On 27 October 2018, the helicopter carrying Vichai Srivaddhanapraba, chairman of Leicester City Football Club, crashed shortly after taking off. The accident also claimed the life of staff members Kaveporn Punpare and Nusara Suknamai; and pilots Eric Swaffer and Izabela Lechowicz.
On the site of the tragedy, a peaceful garden has been created.
Everything that has been planted in the garden is in soil made from composting the hundreds of bouquets placed outside the stadium after the crash.
It was opened on the first anniversary of the crash, and is named after the club's chairman.
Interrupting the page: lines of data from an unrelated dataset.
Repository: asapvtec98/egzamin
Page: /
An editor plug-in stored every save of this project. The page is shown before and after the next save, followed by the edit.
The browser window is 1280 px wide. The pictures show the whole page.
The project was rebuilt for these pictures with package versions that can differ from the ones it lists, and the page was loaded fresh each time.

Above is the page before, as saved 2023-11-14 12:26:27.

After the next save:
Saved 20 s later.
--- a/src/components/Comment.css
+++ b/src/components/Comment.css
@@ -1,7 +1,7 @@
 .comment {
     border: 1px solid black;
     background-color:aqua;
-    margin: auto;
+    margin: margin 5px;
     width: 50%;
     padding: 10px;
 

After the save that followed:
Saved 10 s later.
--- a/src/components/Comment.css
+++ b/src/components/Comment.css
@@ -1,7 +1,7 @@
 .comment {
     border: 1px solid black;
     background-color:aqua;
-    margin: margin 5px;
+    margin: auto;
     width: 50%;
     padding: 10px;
The design is based on the garden Khun Vichai had at his home on the outskirts of London.
The garden took more than three weeks to build and consists of sections of grass and stone in organic shapes. Dotted around the garden are plaques paying tribute to the five people who lost their lives. Inside the garden, there is an elephant, a fox and a horse made out of plants, as well as a brass version of Vichai's dog and a water feature.
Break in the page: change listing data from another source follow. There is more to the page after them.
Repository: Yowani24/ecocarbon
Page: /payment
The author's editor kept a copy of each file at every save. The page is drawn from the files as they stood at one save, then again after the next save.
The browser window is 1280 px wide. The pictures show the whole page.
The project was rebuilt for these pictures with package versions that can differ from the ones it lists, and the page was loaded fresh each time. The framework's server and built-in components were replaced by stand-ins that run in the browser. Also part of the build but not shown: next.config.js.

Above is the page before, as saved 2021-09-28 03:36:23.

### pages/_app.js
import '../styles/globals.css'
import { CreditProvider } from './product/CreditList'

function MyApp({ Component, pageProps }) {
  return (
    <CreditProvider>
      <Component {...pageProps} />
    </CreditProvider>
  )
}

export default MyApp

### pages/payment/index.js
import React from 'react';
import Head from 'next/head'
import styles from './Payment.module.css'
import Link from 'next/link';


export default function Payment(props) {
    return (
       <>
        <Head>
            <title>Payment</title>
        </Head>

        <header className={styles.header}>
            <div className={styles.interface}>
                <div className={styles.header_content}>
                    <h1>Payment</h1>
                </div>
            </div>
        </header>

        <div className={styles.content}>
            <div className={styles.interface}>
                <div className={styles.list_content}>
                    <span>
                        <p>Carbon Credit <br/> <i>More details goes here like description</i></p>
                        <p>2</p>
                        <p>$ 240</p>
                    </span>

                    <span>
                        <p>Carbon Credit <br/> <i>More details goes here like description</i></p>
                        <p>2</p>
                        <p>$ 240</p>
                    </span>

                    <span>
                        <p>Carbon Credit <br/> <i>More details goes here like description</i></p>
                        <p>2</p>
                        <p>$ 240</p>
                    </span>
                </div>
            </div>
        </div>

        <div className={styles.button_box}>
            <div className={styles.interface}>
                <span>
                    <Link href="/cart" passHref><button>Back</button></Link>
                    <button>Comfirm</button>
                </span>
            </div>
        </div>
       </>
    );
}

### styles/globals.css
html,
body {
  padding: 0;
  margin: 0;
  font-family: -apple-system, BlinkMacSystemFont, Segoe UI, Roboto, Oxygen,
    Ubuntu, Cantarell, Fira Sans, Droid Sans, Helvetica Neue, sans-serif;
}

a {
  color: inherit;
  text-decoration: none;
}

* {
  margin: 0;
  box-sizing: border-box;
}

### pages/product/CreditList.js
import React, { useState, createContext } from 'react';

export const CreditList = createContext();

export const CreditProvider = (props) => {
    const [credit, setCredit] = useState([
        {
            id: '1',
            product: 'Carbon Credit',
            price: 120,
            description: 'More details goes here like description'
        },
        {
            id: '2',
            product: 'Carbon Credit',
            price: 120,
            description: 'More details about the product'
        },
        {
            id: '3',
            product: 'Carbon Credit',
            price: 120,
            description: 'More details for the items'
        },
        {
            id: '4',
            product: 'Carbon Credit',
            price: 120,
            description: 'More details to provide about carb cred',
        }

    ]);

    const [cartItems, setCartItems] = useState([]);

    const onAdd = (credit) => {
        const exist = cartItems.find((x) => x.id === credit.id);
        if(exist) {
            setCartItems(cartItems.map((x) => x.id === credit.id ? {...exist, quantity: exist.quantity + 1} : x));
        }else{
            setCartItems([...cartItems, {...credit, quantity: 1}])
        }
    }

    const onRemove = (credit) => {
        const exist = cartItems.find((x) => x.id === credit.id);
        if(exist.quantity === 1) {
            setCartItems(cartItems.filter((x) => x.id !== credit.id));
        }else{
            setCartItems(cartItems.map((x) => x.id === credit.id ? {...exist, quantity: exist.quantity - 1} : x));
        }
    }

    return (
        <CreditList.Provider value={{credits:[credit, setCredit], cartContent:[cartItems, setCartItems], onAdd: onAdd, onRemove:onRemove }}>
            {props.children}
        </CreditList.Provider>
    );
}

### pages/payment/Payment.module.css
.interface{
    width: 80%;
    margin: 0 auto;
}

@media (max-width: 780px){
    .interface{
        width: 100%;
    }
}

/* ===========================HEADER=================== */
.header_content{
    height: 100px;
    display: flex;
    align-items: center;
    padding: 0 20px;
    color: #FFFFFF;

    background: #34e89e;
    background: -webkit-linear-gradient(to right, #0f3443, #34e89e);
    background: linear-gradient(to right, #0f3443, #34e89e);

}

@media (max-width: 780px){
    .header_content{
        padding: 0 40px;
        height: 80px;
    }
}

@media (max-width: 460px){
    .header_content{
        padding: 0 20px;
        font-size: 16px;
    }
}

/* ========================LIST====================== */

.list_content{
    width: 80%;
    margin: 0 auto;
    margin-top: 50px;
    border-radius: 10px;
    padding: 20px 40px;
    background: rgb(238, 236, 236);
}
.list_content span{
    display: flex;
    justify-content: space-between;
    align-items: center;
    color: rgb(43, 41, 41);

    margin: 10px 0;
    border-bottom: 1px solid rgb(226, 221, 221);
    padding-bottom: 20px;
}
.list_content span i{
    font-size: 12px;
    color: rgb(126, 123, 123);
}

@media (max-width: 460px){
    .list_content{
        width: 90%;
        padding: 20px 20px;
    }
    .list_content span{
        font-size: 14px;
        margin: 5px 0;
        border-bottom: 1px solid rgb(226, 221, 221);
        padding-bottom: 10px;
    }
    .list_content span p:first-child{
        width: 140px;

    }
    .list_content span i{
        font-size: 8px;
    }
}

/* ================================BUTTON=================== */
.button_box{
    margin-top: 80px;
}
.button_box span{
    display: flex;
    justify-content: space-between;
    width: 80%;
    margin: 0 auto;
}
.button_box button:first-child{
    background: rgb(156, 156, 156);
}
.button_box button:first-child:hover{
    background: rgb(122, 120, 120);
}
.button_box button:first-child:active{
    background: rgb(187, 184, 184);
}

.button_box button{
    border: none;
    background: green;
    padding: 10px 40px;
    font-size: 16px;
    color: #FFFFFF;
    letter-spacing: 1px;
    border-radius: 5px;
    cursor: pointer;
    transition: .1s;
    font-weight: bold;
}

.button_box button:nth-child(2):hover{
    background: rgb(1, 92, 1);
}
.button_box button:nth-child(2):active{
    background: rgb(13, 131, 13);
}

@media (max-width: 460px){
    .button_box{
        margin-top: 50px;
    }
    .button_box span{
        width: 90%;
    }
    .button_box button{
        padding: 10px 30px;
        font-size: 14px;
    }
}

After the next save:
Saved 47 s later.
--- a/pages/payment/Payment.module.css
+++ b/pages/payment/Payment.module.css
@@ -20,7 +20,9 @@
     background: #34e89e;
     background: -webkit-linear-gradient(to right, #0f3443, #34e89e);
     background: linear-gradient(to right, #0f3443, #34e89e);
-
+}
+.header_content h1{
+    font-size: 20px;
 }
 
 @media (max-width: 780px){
Robert Ling was the manager of the team which built and put together the garden. He said: "It was great to be a part of the team who created this. It was a once-in-a-lifetime opportunity, especially because of what it means to everyone. It was a team effort to create it and get it done on a tight deadline of just a few weeks.”
The Vichai Srivaddhanaprabha Memorial Garden at King Power Stadium officially opened on Sunday 27th October 2019. At noon, there was a private, multi-faith ceremony at the garden, attended by players and members of the victims' families. Chairman Khun Aiyawatt and the Srivaddhanaprabha family took part in anniversary proceedings in Thailand. The ceremony in Leicester began with a chanting ceremony led by Buddhist monks, followed by readings and reflections from the city’s leaders of the Christian, Islamic, Sikh, Hindu and Jewish faiths.
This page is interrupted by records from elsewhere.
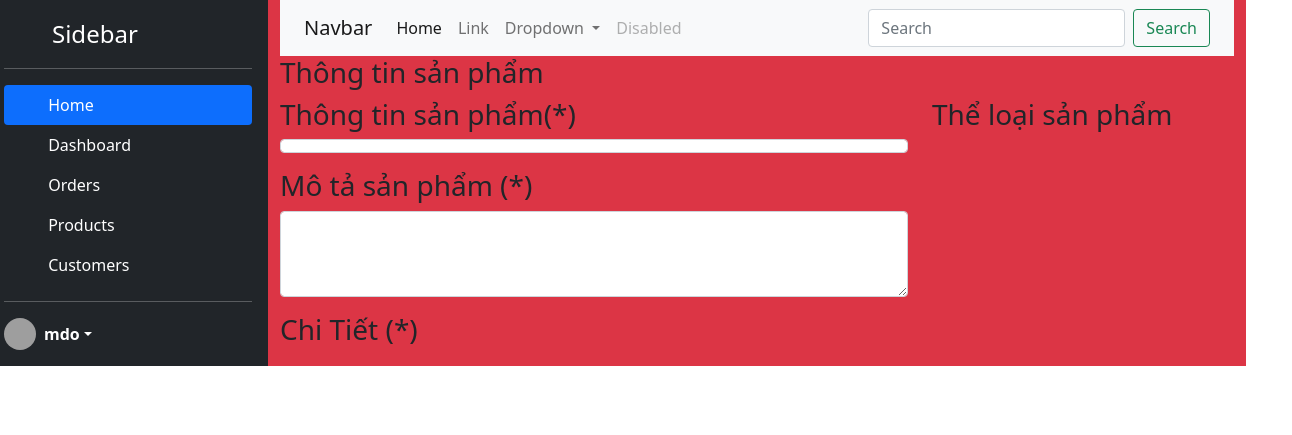
Repository: Lehuyhuynh/BT12-BOOTSTRAP
Page: index.html
These files come from the project's save history. The page is drawn as it stood at one moment and after a run of saves; the edit follows.
The browser window is 1280 px wide. The page is 1292 px wide, so the pictures cover 1292 px, including what lies to the right of the window. The pictures show the whole page.
Pictures or frames that could not be fetched are drawn as grey boxes.

Above is the page before, as saved 2023-08-19 22:28:25.

After the next 2 saves:
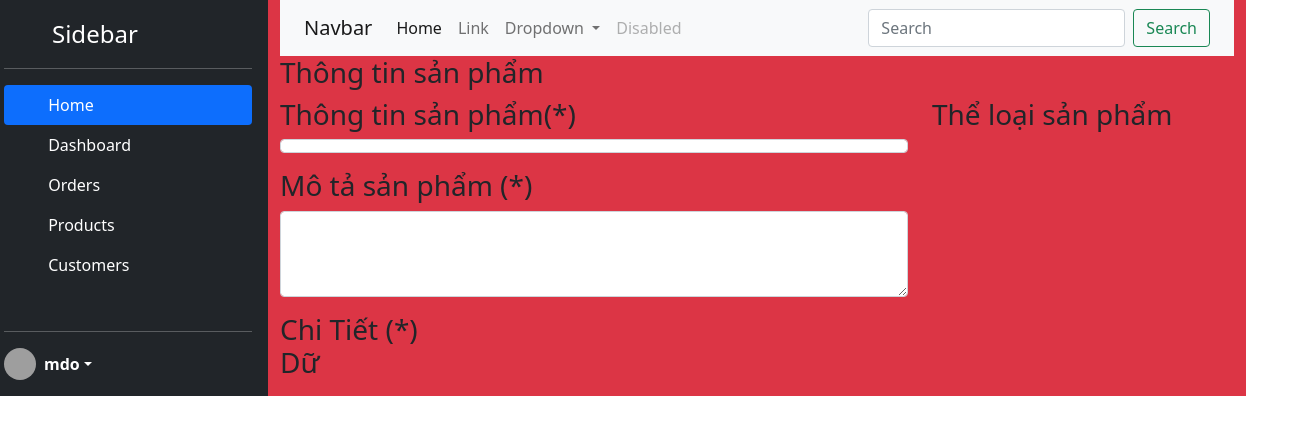
The 2 saves are shown as one change because they came seconds apart.
The last was saved 9 s later.
--- a/index.html
+++ b/index.html
@@ -123,7 +123,7 @@
 
               <div class="data">
 
-                <h3></h3>
+                <h3>Dữ </h3>
               </div>
 
             </div>
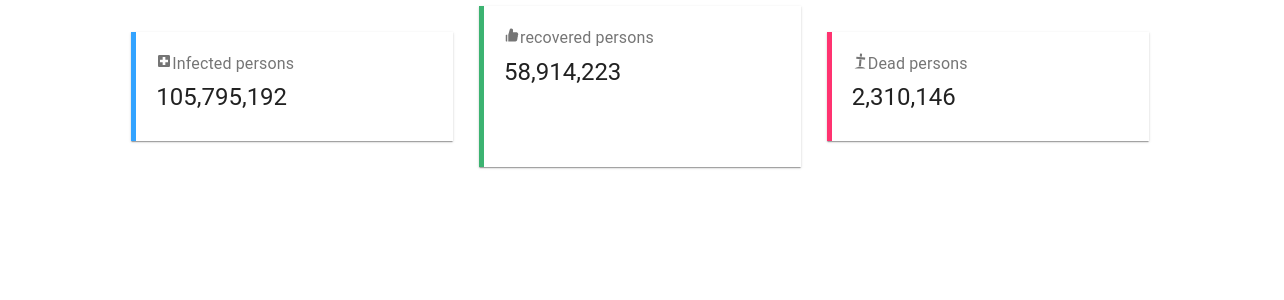
Repository: ShunsukeTanizaki/covid_dashboard
Page: /
The author's editor kept a copy of each file at every save. The page is drawn from the files as they stood at one save, then again after the next save.
The browser window is 1280 px wide. The page is 1284 px wide, so the pictures cover 1284 px, including what lies to the right of the window. The pictures show the whole page.
The project was rebuilt for these pictures with package versions that can differ from the ones it lists, and the page was loaded fresh each time. Also part of the build but not shown: src/App.css.

Above is the page before, as saved 2021-02-07 19:56:10.

### src/App.tsx
import React from 'react';
import logo from './logo.svg';
import { Counter } from './features/counter/Counter';
import './App.css';
import Cards from './features/covid/Cards/Cards';

function App() {
    return (
        <div className="App">
            <header className="App-header">
            <Cards />
            </header>
        </div>
    );
}

export default App;

### src/app/store.ts
import { configureStore, ThunkAction, Action } from '@reduxjs/toolkit';
import counterReducer from '../features/counter/counterSlice';
import covidReducer from '../features/covid/covidSlice';

export const store = configureStore({
  reducer: {
    counter: counterReducer,
    covid: covidReducer,
  },
});

export type RootState = ReturnType<typeof store.getState>;
export type AppThunk<ReturnType = void> = ThunkAction<
  ReturnType,
  RootState,
  unknown,
  Action<string>
>;

### src/features/covid/Cards/Cards.tsx
import React from 'react';
import styles from './Cards.module.css';
import CountUp from 'react-countup';
import { Card, CardContent, Typography, Grid } from "@material-ui/core";

import { GiHastyGrave } from "react-icons/gi";
import { MdLocalHospital } from "react-icons/md";
import { AiFillLike } from "react-icons/ai";

import { useSelector } from 'react-redux';
import { selectData } from '../covidSlice';

const Cards: React.FC = () => {
    const data = useSelector(selectData)
    return (
        <div className={styles.container}>
            <Grid container spacing={1} justify="center">
                <Grid item xs={12} md={3} component={Card} className={styles.infected}>
                    <CardContent>
                        <Typography color="textSecondary" gutterBottom>
                            <MdLocalHospital />
                            Infected persons
                        </Typography>
                        <Typography variant="h5">
                            <CountUp
                                start={0}
                                end={data.confirmed.value}
                                duration={1.5}
                                separator=","
                            />
                        </Typography>
                    </CardContent>
                </Grid>
                <Grid item xs={12} md={3} component={Card} className={styles.recovered}>
                    <CardContent>
                        <Typography color="textSecondary" gutterBottom>
                            <AiFillLike />
                            recovered persons
                        </Typography>
                        <Typography variant="h5">
                            <CountUp
                                start={0}
                                end={data.recovered.value}
                                duration={1.5}
                                separator=","
                            />
                        </Typography>
                    </CardContent>
                </Grid>
                <Grid item xs={12} md={3} component={Card} className={styles.deaths}>
                    <CardContent>
                        <Typography color="textSecondary" gutterBottom>
                            <GiHastyGrave />
                            Dead persons
                        </Typography>
                        <Typography variant="h5">
                            <CountUp
                                start={0}
                                end={data.deaths.value}
                                duration={1.5}
                                separator=","
                            />
                        </Typography>
                    </CardContent>
                </Grid>
            </Grid>
        </div>
    );
}

export default Cards;

### src/features/covid/covidSlice.ts
import { createSlice, createAsyncThunk, bindActionCreators } from "@reduxjs/toolkit";
import axios from 'axios';

import { RootState } from '../../app/store';
import dataJson from './data.json';
import dataJsonDaily  from './dataDaily.json';

const apiUrl = "https://covid19.mathdro.id/api"

type APIDATA = typeof dataJson;
type APIDATADAILY = typeof dataJsonDaily;

type covidState = {
    data: APIDATA;
    country: string;
    dailyData: APIDATADAILY;
}
const initialState: covidState = {
    data: {
        "confirmed": {
            "value": 105795192,
            "detail": "https://covid19.mathdro.id/api/confirmed"
        },
        "recovered": {
            "value": 58914223,
            "detail": "https://covid19.mathdro.id/api/recovered"
        },
        "deaths": {
            "value": 2310146,
            "detail": "https://covid19.mathdro.id/api/deaths"
        },
        "dailySummary": "https://covid19.mathdro.id/api/daily",
        "dailyTimeSeries": {
            "pattern": "https://covid19.mathdro.id/api/daily/[dateString]",
            "example": "https://covid19.mathdro.id/api/daily/2-14-2020"
        },
        "image": "https://covid19.mathdro.id/api/og",
        "source": "https://github.com/mathdroid/covid19",
        "countries": "https://covid19.mathdro.id/api/countries",
        "countryDetail": {
            "pattern": "https://covid19.mathdro.id/api/countries/[country]",
            "example": "https://covid19.mathdro.id/api/countries/USA"
        },
        "lastUpdate": "2021-02-07T08:22:44.000Z"
    },
    country: "country",
    dailyData:[
        {
        "totalConfirmed": 557,
        "mainlandChina": 548,
        "otherLocations": 9,
        "deltaConfirmed": 0,
        "totalRecovered": 0,
        "confirmed": {
        "total": 557,
        "china": 548,
        "outsideChina": 9
        },
        "deltaConfirmedDetail": {
        "total": 0,
        "china": 0,
        "outsideChina": 0
        },
        "deaths": {
        "total": 17,
        "china": 17,
        "outsideChina": 0
        },
        "recovered": {
        "total": 0,
        "china": 0,
        "outsideChina": 0
        },
        "active": 0,
        "deltaRecovered": 0,
        "incidentRate": 0.4510818002025252,
        "peopleTested": 0,
        "reportDate": "2020-01-22"
        }
    ]
}

export const fetchAsyncGet = createAsyncThunk("covid/get", async () => {
    const { data } = await axios.get<APIDATA>(apiUrl)
    return data
})

export const fetchAsyncGetDaily = createAsyncThunk("covid/getDaily", async () => {
    const { data } = await axios.get<APIDATADAILY>(`${apiUrl}/daily`)
    return data
})

export const fetchAsyncGetCountry = createAsyncThunk("covid/getCountry",
    async (country: string) => {
    let dynamicUrl = apiUrl
    if (country) {
        dynamicUrl = `${apiUrl}/countries/${country}`
    }
    const { data } = await axios.get<APIDATA>(dynamicUrl)
    return {data: data, country: country}
})



const covidSlice = createSlice({
    name: "covid",
    initialState: initialState,
    reducers: {},
    extraReducers: (builder) => {
        builder.addCase(fetchAsyncGet.fulfilled, ( state, action ) => {
            return {
                ...state,
                data: action.payload,
            }
        })
        builder.addCase(fetchAsyncGetDaily.fulfilled, (state, action) => {
            return {
                ...state,
                dailyData: action.payload,
            }
        })
        builder.addCase(fetchAsyncGetCountry.fulfilled, (state, action) => {
            return {
                ...state,
                data: action.payload.data,
                country: action.payload.country,
            }
        })
    }
})

export const selectData = (store: RootState) => store.covid.data;
export const selectDailyData = (store: RootState) => store.covid.dailyData;
export const selectCountry = (store: RootState) => store.covid.country;

export default covidSlice.reducer

### src/features/covid/Cards/Cards.module.css
.container {
    display: flex;
    flex-direction: column;
    align-items: center;
    margin-top: 10px;
}

.infected {
    border-left: 5px solid #33a3ff;
    border-radius: 0% !important;
    margin: 2% 2% !important;
}

.recovered {
    border-left: 5px solid #3cb371;
    border-radius: 0% !important;
    max-width: 2% 2% !important;
}

.deaths {
    border-left: 5px solid #ff3370;
    border-radius: 0% !important;
    margin: 2% 2% !important;
}

Loaded but not shown: public/index.html (common file); src/index.tsx (common file); src/index.css (common file); src/serviceWorker.ts (common file); src/features/counter/counterSlice.ts (common file)

After the next save:
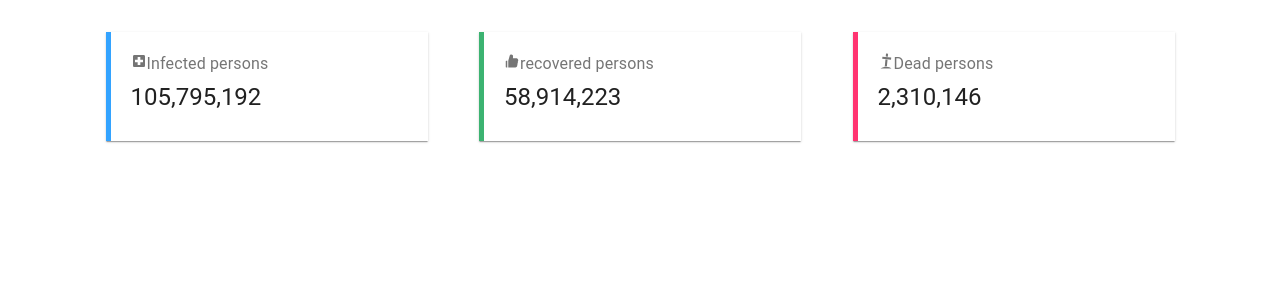
Saved 54 s later.
--- a/src/features/covid/Cards/Cards.module.css
+++ b/src/features/covid/Cards/Cards.module.css
@@ -14,7 +14,7 @@
 .recovered {
     border-left: 5px solid #3cb371;
     border-radius: 0% !important;
-    max-width: 2% 2% !important;
+    margin: 2% 2% !important;
 }
 
 .deaths {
The garden was then opened to the public.
Guests were invited into the garden, where a tribute well had been built around the helicopter’s landing place. Visitors were encouraged to add small parcels of hand-written tributes – left in their thousands by supporters in the days following the accident – into the tribute well, which was then permanently sealed.
In the coming weeks, an outdoor interactive digital display will be installed in the garden, where supporters will be able to see every one of those hand-written tributes, which have been individually scanned. Those messages of tribute will become a permanent fixture.
Leicester City striker Jamie Vardy said: "We want to carry on that legacy that Khun Vichai wanted. This is his garden, we want to be here paying respects - not just Leicester fans but opposition fans, and hopefully it will tell you what type of person he was.”
Samantha Green, from Leicester, and who has followed Leicester City since 1974, said: "They have done a beautiful job. It's so peaceful, for a peaceful man...I like the fact that there are animals. They've really thought it through.”
Dave Muddimer, a season ticket holder from Huncote, said: "It's outstanding...I see something of beauty.” Another fan, Lee Larrad, added: "It's lovely and very peaceful. There are some really nice touches. The fox and the dog are great. I didn't know what to expect. It just feels right and it feels respectful. It's really calming. We can come in and sit down and take it all in." Fan Joseph Birch noted that: "Some of the things included are things that meant a lot to him (Vichai). The eight water features on the fountain are to do with his beliefs....It's still a sombre atmosphere. There are tears in some people's eyes, but we are still smiling.”
Leicester City CEO Susan Whelan said: “As well as being a tribute to all the lives lost that night, the memorial garden will serve as a reminder of what Khun Vichai did for Leicester City – what has been achieved under his leadership has been incredible.”
Vichai Srivaddhanaprabha arrived at the club in 2010 and almost immediately cleared debts thought to be around £100million. Six years later, they won the Premier League title.
Whelan continued: “We felt that a memorial garden, and the symbolism associated with the cycle of life and growth in a garden, would be an appropriate tribute... A sculpture of his favourite dog, Hero, has been placed beside a bench, facing the stadium. The water and fountain features are significant symbols in Thai culture, and we felt that to add a topiary elephant to represent Khun Vichai's love of Thailand, a horse for his love of polo and horse racing, and of course a fox for his most beloved Leicester City, would have brought a smile to his eyes...We have planted four cherry trees and placed a plaque in the garden in honour of Eric, Izabela, Kaveporn and Nusara.”
The garden, in the shadow of King Power Stadium, is open to the public during daylight hours.